Structured diff data:
——————————
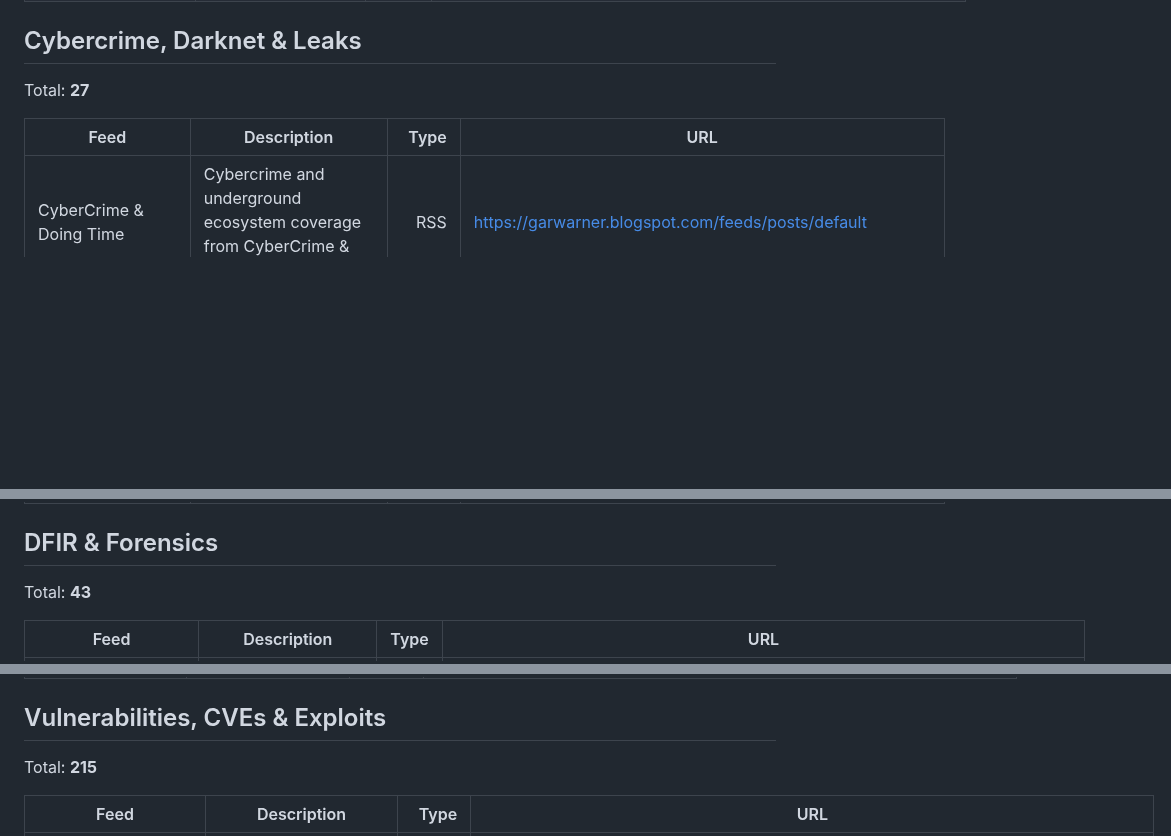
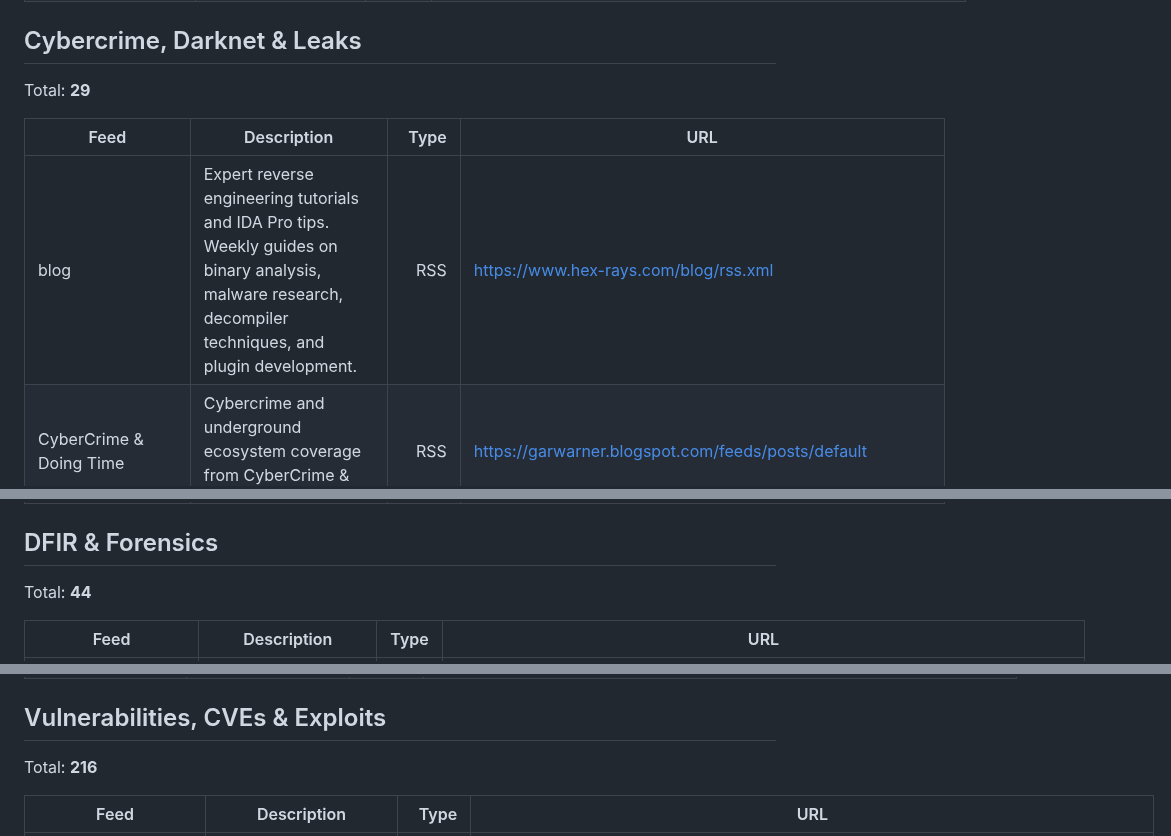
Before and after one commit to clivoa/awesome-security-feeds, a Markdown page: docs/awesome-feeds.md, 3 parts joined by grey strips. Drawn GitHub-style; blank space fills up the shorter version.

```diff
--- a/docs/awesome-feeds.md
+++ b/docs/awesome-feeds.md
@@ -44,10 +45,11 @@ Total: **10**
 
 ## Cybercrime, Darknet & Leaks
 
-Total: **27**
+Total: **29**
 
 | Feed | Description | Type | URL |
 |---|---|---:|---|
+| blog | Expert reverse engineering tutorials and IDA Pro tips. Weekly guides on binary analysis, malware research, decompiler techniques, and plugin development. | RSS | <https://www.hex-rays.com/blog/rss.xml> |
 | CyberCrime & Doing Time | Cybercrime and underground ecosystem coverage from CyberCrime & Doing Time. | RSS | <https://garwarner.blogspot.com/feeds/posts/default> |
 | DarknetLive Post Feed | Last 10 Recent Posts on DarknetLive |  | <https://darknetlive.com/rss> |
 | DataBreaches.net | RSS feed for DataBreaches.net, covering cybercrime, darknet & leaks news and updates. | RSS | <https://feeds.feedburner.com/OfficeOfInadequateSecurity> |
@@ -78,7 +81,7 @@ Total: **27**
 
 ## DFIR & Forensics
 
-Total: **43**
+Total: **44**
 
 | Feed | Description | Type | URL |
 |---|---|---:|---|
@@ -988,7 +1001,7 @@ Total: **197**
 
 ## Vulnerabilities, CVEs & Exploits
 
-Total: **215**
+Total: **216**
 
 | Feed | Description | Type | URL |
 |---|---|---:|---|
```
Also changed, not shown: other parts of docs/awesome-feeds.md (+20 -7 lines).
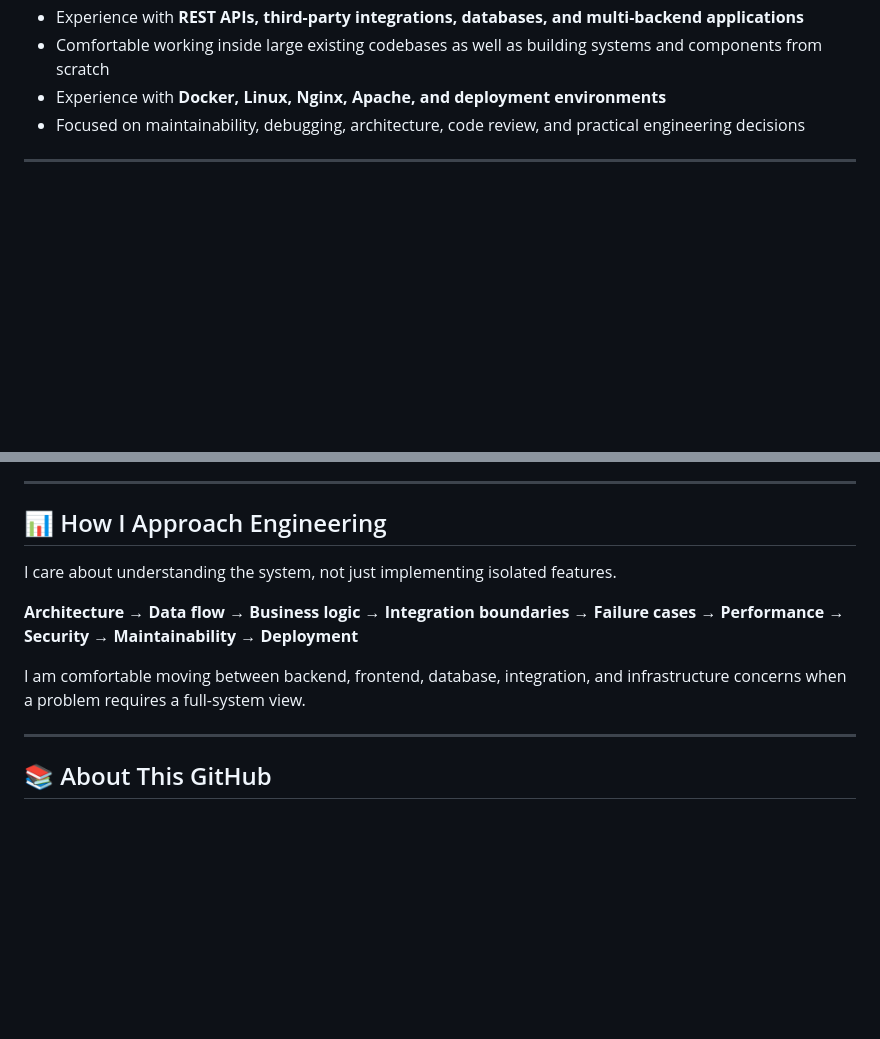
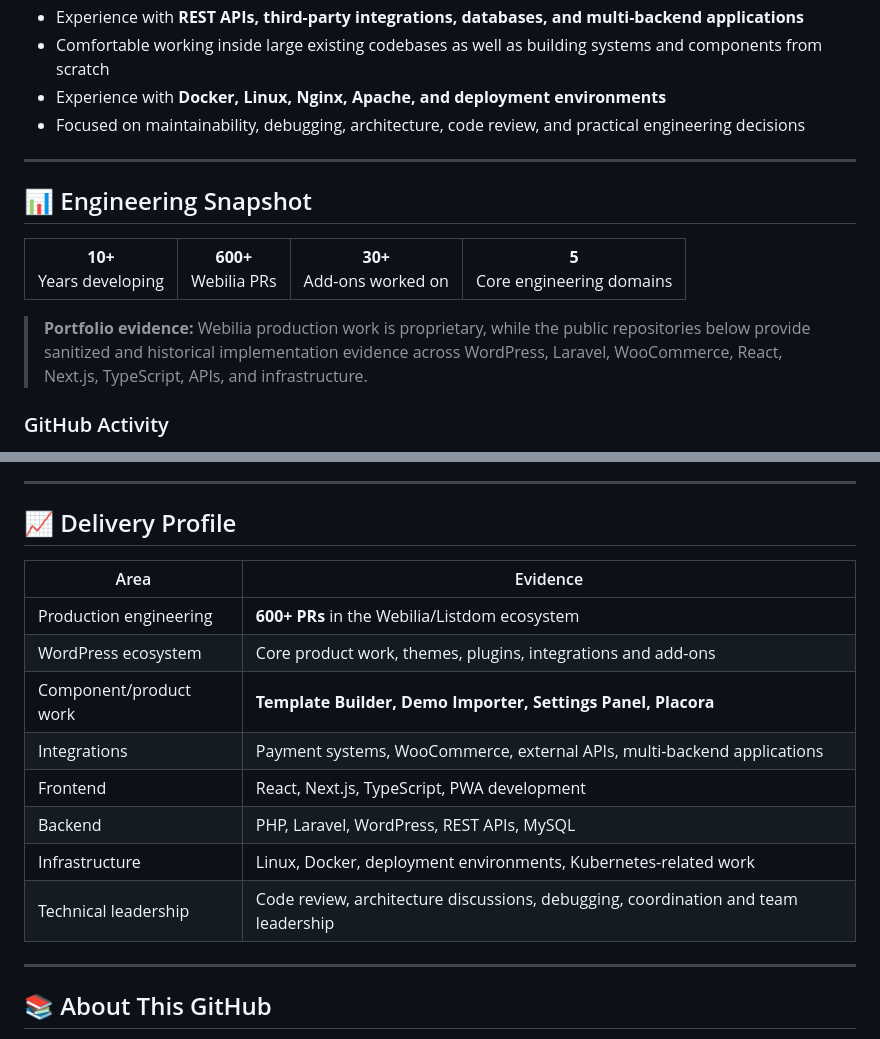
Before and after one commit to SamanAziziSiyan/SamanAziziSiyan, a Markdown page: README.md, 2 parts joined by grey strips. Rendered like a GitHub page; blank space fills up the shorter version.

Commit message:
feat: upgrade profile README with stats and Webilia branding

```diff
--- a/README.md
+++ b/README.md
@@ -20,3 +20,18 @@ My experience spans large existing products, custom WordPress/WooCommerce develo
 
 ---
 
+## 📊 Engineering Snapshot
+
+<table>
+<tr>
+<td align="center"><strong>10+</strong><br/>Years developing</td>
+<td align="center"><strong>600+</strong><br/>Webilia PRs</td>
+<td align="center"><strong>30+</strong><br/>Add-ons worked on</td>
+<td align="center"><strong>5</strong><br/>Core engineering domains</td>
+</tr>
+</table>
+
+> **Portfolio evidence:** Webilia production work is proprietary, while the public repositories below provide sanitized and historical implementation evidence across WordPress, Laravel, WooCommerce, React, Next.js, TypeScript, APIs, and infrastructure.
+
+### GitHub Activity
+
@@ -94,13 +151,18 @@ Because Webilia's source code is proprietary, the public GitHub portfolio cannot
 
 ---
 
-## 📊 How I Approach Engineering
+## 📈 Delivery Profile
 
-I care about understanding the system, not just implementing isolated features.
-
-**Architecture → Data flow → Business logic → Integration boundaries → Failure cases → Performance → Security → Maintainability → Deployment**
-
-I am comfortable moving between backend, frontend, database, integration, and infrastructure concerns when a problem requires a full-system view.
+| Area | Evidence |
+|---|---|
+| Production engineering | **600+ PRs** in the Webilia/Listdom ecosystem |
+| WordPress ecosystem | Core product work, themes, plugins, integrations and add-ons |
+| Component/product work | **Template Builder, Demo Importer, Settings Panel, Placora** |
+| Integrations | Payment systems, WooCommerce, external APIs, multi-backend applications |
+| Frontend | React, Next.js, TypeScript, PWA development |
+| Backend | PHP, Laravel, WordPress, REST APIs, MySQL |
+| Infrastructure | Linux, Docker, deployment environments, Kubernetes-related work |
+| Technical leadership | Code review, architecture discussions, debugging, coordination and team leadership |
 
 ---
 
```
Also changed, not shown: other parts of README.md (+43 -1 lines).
——————————
Action item - Print every line above once more, exactly. Omit the pictures.

Result of the exercise -
Before and after one commit to clivoa/awesome-security-feeds, a Markdown page: docs/awesome-feeds.md, 3 parts joined by grey strips. Drawn GitHub-style; blank space fills up the shorter version.

```diff
--- a/docs/awesome-feeds.md
+++ b/docs/awesome-feeds.md
@@ -44,10 +45,11 @@ Total: **10**
 
 ## Cybercrime, Darknet & Leaks
 
-Total: **27**
+Total: **29**
 
 | Feed | Description | Type | URL |
 |---|---|---:|---|
+| blog | Expert reverse engineering tutorials and IDA Pro tips. Weekly guides on binary analysis, malware research, decompiler techniques, and plugin development. | RSS | <https://www.hex-rays.com/blog/rss.xml> |
 | CyberCrime & Doing Time | Cybercrime and underground ecosystem coverage from CyberCrime & Doing Time. | RSS | <https://garwarner.blogspot.com/feeds/posts/default> |
 | DarknetLive Post Feed | Last 10 Recent Posts on DarknetLive |  | <https://darknetlive.com/rss> |
 | DataBreaches.net | RSS feed for DataBreaches.net, covering cybercrime, darknet & leaks news and updates. | RSS | <https://feeds.feedburner.com/OfficeOfInadequateSecurity> |
@@ -78,7 +81,7 @@ Total: **27**
 
 ## DFIR & Forensics
 
-Total: **43**
+Total: **44**
 
 | Feed | Description | Type | URL |
 |---|---|---:|---|
@@ -988,7 +1001,7 @@ Total: **197**
 
 ## Vulnerabilities, CVEs & Exploits
 
-Total: **215**
+Total: **216**
 
 | Feed | Description | Type | URL |
 |---|---|---:|---|
```
Also changed, not shown: other parts of docs/awesome-feeds.md (+20 -7 lines).
Before and after one commit to SamanAziziSiyan/SamanAziziSiyan, a Markdown page: README.md, 2 parts joined by grey strips. Rendered like a GitHub page; blank space fills up the shorter version.

Commit message:
feat: upgrade profile README with stats and Webilia branding

```diff
--- a/README.md
+++ b/README.md
@@ -20,3 +20,18 @@ My experience spans large existing products, custom WordPress/WooCommerce develo
 
 ---
 
+## 📊 Engineering Snapshot
+
+<table>
+<tr>
+<td align="center"><strong>10+</strong><br/>Years developing</td>
+<td align="center"><strong>600+</strong><br/>Webilia PRs</td>
+<td align="center"><strong>30+</strong><br/>Add-ons worked on</td>
+<td align="center"><strong>5</strong><br/>Core engineering domains</td>
+</tr>
+</table>
+
+> **Portfolio evidence:** Webilia production work is proprietary, while the public repositories below provide sanitized and historical implementation evidence across WordPress, Laravel, WooCommerce, React, Next.js, TypeScript, APIs, and infrastructure.
+
+### GitHub Activity
+
@@ -94,13 +151,18 @@ Because Webilia's source code is proprietary, the public GitHub portfolio cannot
 
 ---
 
-## 📊 How I Approach Engineering
+## 📈 Delivery Profile
 
-I care about understanding the system, not just implementing isolated features.
-
-**Architecture → Data flow → Business logic → Integration boundaries → Failure cases → Performance → Security → Maintainability → Deployment**
-
-I am comfortable moving between backend, frontend, database, integration, and infrastructure concerns when a problem requires a full-system view.
+| Area | Evidence |
+|---|---|
+| Production engineering | **600+ PRs** in the Webilia/Listdom ecosystem |
+| WordPress ecosystem | Core product work, themes, plugins, integrations and add-ons |
+| Component/product work | **Template Builder, Demo Importer, Settings Panel, Placora** |
+| Integrations | Payment systems, WooCommerce, external APIs, multi-backend applications |
+| Frontend | React, Next.js, TypeScript, PWA development |
+| Backend | PHP, Laravel, WordPress, REST APIs, MySQL |
+| Infrastructure | Linux, Docker, deployment environments, Kubernetes-related work |
+| Technical leadership | Code review, architecture discussions, debugging, coordination and team leadership |
 
 ---
 
```
Also changed, not shown: other parts of README.md (+43 -1 lines).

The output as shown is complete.